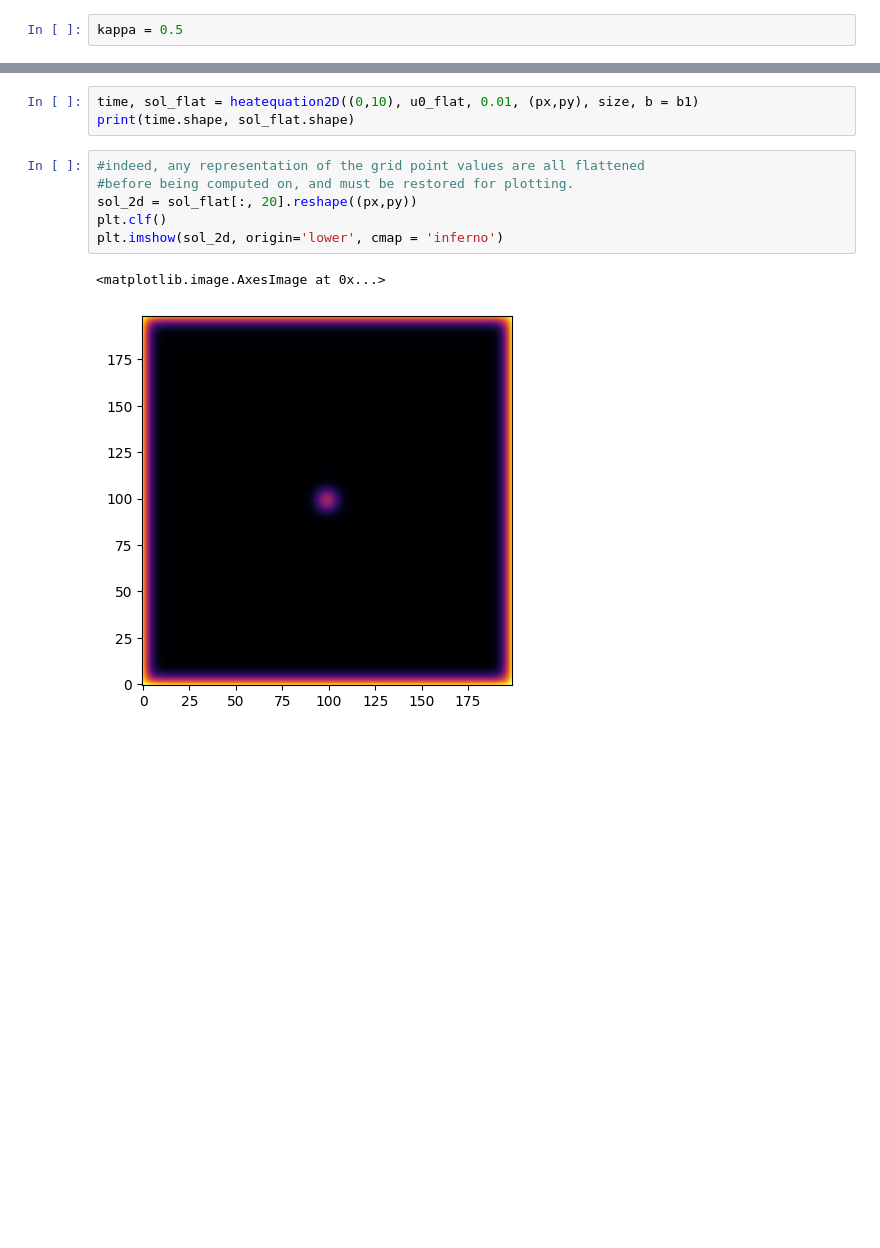
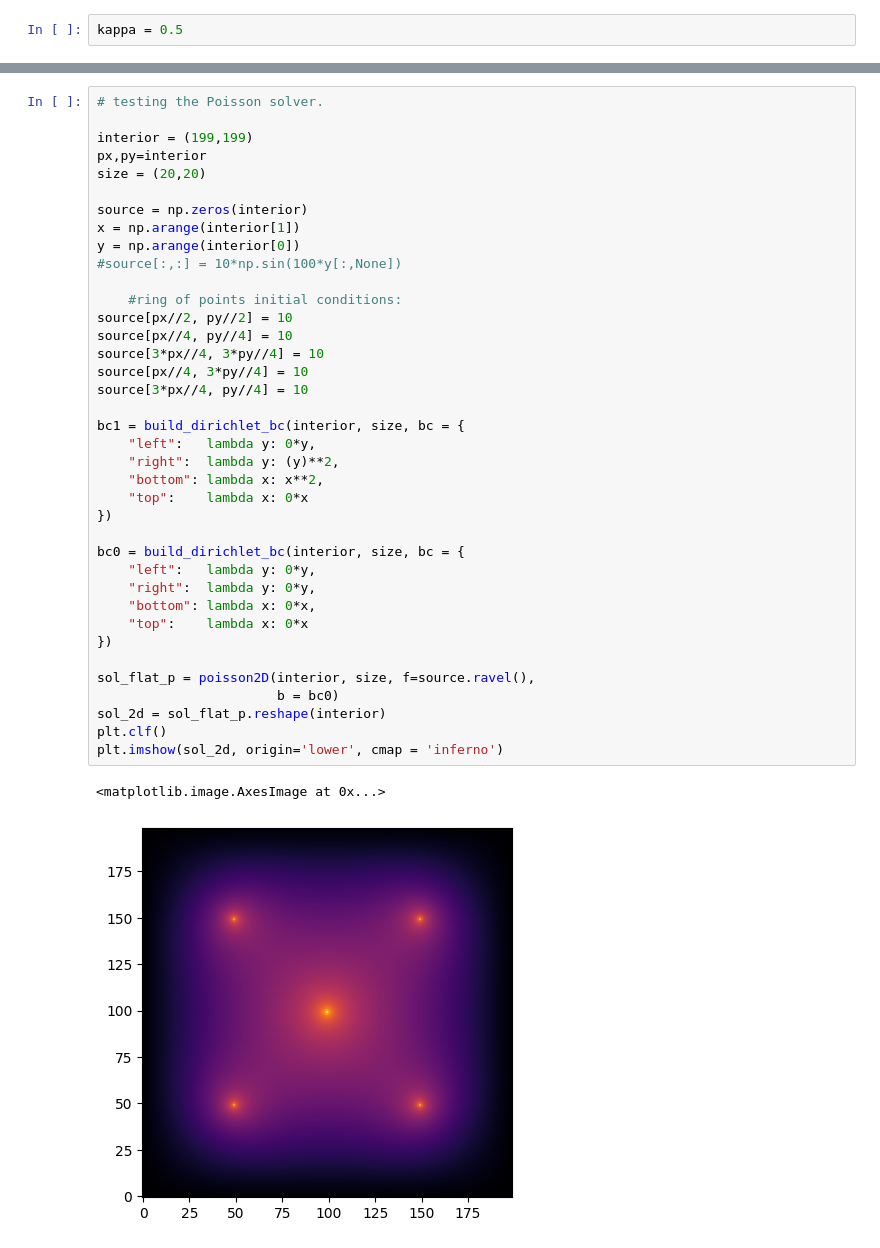
Before and after one commit to XDMisonoXDMikaXD/diffy-qs-solver, a Jupyter notebook: 2D_heat.ipynb, the cells around one changed output, grey strips where cells are left out. Saved outputs shown, nothing was run; the diff lists cells and outputs as text; blank space fills up the shorter version.

```diff
--- a/2D_heat.ipynb
+++ b/2D_heat.ipynb
@@ -189,12 +306,41 @@ print(time.shape, sol_flat.shape)
-# %%
-time, sol_flat = heatequation2D((0,10), u0_flat, 0.01, (px,py), size, b = b1)
-print(time.shape, sol_flat.shape)
-# %%
-#indeed, any representation of the grid point values are all flattened
-#before being computed on, and must be restored for plotting.
-sol_2d = sol_flat[:, 20].reshape((px,py))
-plt.clf()
-plt.imshow(sol_2d, origin='lower', cmap = 'inferno')
-# %% [output]
-<matplotlib.image.AxesImage at 0x...>
-[figure, removed]
+# %%
+# testing the Poisson solver.
+
+interior = (199,199)
+px,py=interior
+size = (20,20)
+
+source = np.zeros(interior)
+x = np.arange(interior[1])
+y = np.arange(interior[0])
+#source[:,:] = 10*np.sin(100*y[:,None])
+
+    #ring of points initial conditions:
+source[px//2, py//2] = 10
+source[px//4, py//4] = 10
+source[3*px//4, 3*py//4] = 10
+source[px//4, 3*py//4] = 10
+source[3*px//4, py//4] = 10
+
+bc1 = build_dirichlet_bc(interior, size, bc = {
+    "left":   lambda y: 0*y,
+    "right":  lambda y: (y)**2,
+    "bottom": lambda x: x**2,
+    "top":    lambda x: 0*x
+})
+
+bc0 = build_dirichlet_bc(interior, size, bc = {
+    "left":   lambda y: 0*y,
+    "right":  lambda y: 0*y,
+    "bottom": lambda x: 0*x,
+    "top":    lambda x: 0*x
+})
+
+sol_flat_p = poisson2D(interior, size, f=source.ravel(),
+                       b = bc0)
+sol_2d = sol_flat_p.reshape(interior)
+plt.clf()
+plt.imshow(sol_2d, origin='lower', cmap = 'inferno')
+# %% [output]
+<matplotlib.image.AxesImage at 0x...>
+[figure, added]
```
Also changed, not shown: parts of 12 cells of this notebook.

----

-- DESCRIPTION OF THE TASK --
Working through the records, find each line containing the word "source" and copy it.

-- COMPLETED EXERCISE --
+source = np.zeros(interior)
+#source[:,:] = 10*np.sin(100*y[:,None])
+source[px//2, py//2] = 10
+source[px//4, py//4] = 10
+source[3*px//4, 3*py//4] = 10
+source[px//4, 3*py//4] = 10
+source[3*px//4, py//4] = 10
+sol_flat_p = poisson2D(interior, size, f=source.ravel(),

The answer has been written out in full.